SUPPLIED DATA:
——————

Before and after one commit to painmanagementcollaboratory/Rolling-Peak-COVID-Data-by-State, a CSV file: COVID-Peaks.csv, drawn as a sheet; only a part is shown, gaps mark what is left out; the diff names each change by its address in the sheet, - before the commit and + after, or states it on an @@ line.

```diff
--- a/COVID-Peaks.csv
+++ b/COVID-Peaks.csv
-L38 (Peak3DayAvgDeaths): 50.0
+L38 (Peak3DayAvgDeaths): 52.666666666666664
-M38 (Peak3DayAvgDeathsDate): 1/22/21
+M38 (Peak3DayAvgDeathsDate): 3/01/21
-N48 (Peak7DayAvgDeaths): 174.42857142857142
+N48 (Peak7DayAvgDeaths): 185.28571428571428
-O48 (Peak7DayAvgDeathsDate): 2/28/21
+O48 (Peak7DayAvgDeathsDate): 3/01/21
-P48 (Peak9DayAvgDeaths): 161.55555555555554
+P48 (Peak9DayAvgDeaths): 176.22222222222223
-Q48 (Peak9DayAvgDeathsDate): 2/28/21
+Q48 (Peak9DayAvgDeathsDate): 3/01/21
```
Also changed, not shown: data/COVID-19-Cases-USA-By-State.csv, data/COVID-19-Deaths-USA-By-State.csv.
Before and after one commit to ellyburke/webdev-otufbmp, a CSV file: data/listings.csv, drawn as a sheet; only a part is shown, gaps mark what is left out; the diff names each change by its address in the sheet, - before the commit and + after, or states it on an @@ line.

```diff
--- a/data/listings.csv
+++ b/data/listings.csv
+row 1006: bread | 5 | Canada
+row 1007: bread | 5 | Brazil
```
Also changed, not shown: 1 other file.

——————

EXERCISE: Return each entry without altering a single word.

RESPONSE AREA:
Before and after one commit to painmanagementcollaboratory/Rolling-Peak-COVID-Data-by-State, a CSV file: COVID-Peaks.csv, drawn as a sheet; only a part is shown, gaps mark what is left out; the diff names each change by its address in the sheet, - before the commit and + after, or states it on an @@ line.

```diff
--- a/COVID-Peaks.csv
+++ b/COVID-Peaks.csv
-L38 (Peak3DayAvgDeaths): 50.0
+L38 (Peak3DayAvgDeaths): 52.666666666666664
-M38 (Peak3DayAvgDeathsDate): 1/22/21
+M38 (Peak3DayAvgDeathsDate): 3/01/21
-N48 (Peak7DayAvgDeaths): 174.42857142857142
+N48 (Peak7DayAvgDeaths): 185.28571428571428
-O48 (Peak7DayAvgDeathsDate): 2/28/21
+O48 (Peak7DayAvgDeathsDate): 3/01/21
-P48 (Peak9DayAvgDeaths): 161.55555555555554
+P48 (Peak9DayAvgDeaths): 176.22222222222223
-Q48 (Peak9DayAvgDeathsDate): 2/28/21
+Q48 (Peak9DayAvgDeathsDate): 3/01/21
```
Also changed, not shown: data/COVID-19-Cases-USA-By-State.csv, data/COVID-19-Deaths-USA-By-State.csv.
Before and after one commit to ellyburke/webdev-otufbmp, a CSV file: data/listings.csv, drawn as a sheet; only a part is shown, gaps mark what is left out; the diff names each change by its address in the sheet, - before the commit and + after, or states it on an @@ line.

```diff
--- a/data/listings.csv
+++ b/data/listings.csv
+row 1006: bread | 5 | Canada
+row 1007: bread | 5 | Brazil
```
Also changed, not shown: 1 other file.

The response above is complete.